==== Materials provided
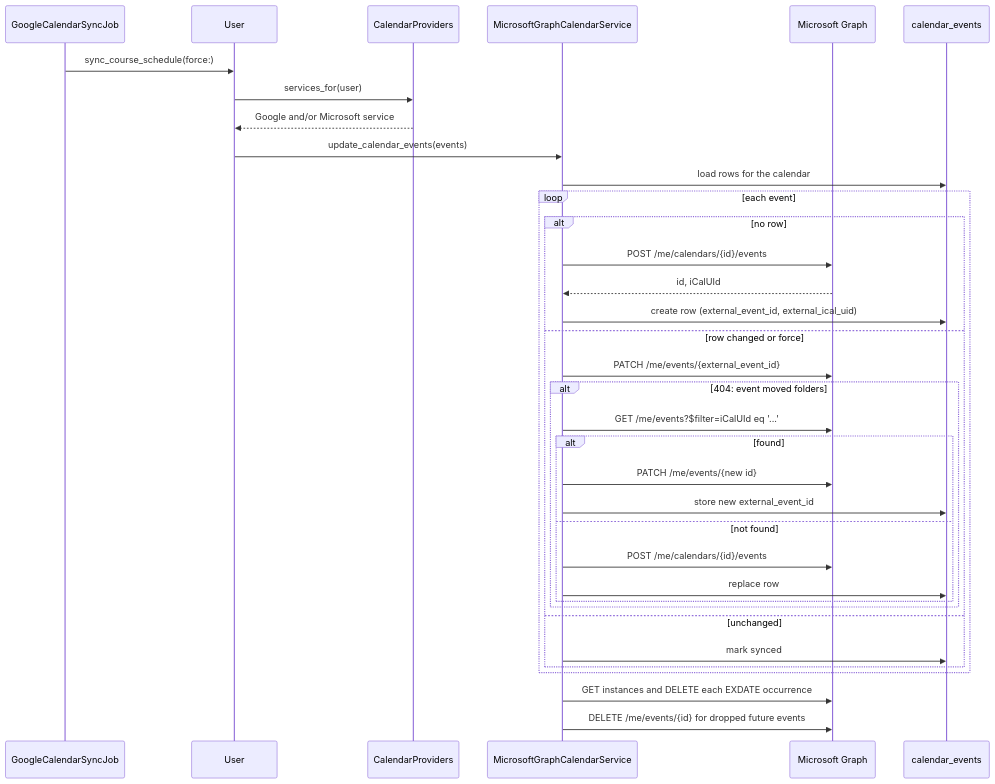
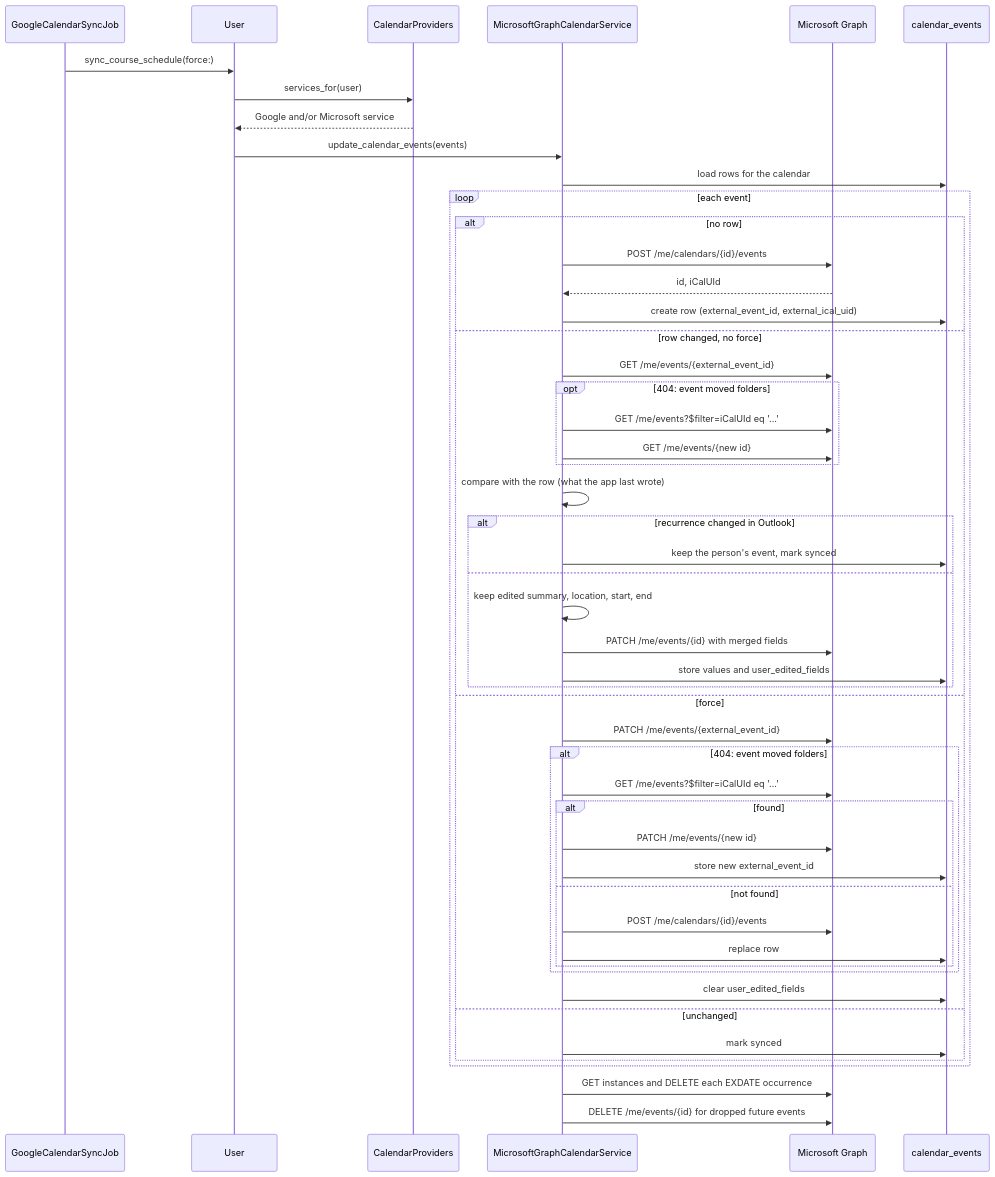
The diagram in docs/microsoft-graph-calendar.md (WITCodingClub/calendar-backend), drawn with Mermaid before and after one commit. The commit also changed other lines of this file and 6 other files, not shown here.

Commit message:
feat: keep edits a person makes to outlook events

````diff
--- a/docs/microsoft-graph-calendar.md
+++ b/docs/microsoft-graph-calendar.md
@@ -55,38 +55,53 @@
 ```mermaid
 sequenceDiagram
     participant Job as GoogleCalendarSyncJob
     participant User as User#sync_course_schedule
     participant Providers as CalendarProviders
     participant MS as MicrosoftGraphCalendarService
     participant Graph as Microsoft Graph
     participant DB as calendar_events
 
     Job->>User: sync_course_schedule(force:)
     User->>Providers: services_for(user)
     Providers-->>User: Google and/or Microsoft service
     User->>MS: update_calendar_events(events)
     MS->>DB: load rows for the calendar
     loop each event
         alt no row
             MS->>Graph: POST /me/calendars/{id}/events
             Graph-->>MS: id, iCalUId
             MS->>DB: create row (external_event_id, external_ical_uid)
-        else row changed or force
+        else row changed, no force
+            MS->>Graph: GET /me/events/{external_event_id}
+            opt 404: event moved folders
+                MS->>Graph: GET /me/events?$filter=iCalUId eq '...'
+                MS->>Graph: GET /me/events/{new id}
+            end
+            MS->>MS: compare with the row (what the app last wrote)
+            alt recurrence changed in Outlook
+                MS->>DB: keep the person's event, mark synced
+            else
+                MS->>MS: keep edited summary, location, start, end
+                MS->>Graph: PATCH /me/events/{id} with merged fields
+                MS->>DB: store values and user_edited_fields
+            end
+        else force
             MS->>Graph: PATCH /me/events/{external_event_id}
             alt 404: event moved folders
                 MS->>Graph: GET /me/events?$filter=iCalUId eq '...'
                 alt found
                     MS->>Graph: PATCH /me/events/{new id}
                     MS->>DB: store new external_event_id
                 else not found
                     MS->>Graph: POST /me/calendars/{id}/events
                     MS->>DB: replace row
                 end
             end
+            MS->>DB: clear user_edited_fields
         else unchanged
             MS->>DB: mark synced
         end
     end
     MS->>Graph: GET instances and DELETE each EXDATE occurrence
     MS->>Graph: DELETE /me/events/{id} for dropped future events
 ```
````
========
(Work instructions): Search the preceding listing for "force" and extract every line where it is found.

(Exercise result):
     Job->>User: sync_course_schedule(force:)
-        else row changed or force
+        else row changed, no force
+        else force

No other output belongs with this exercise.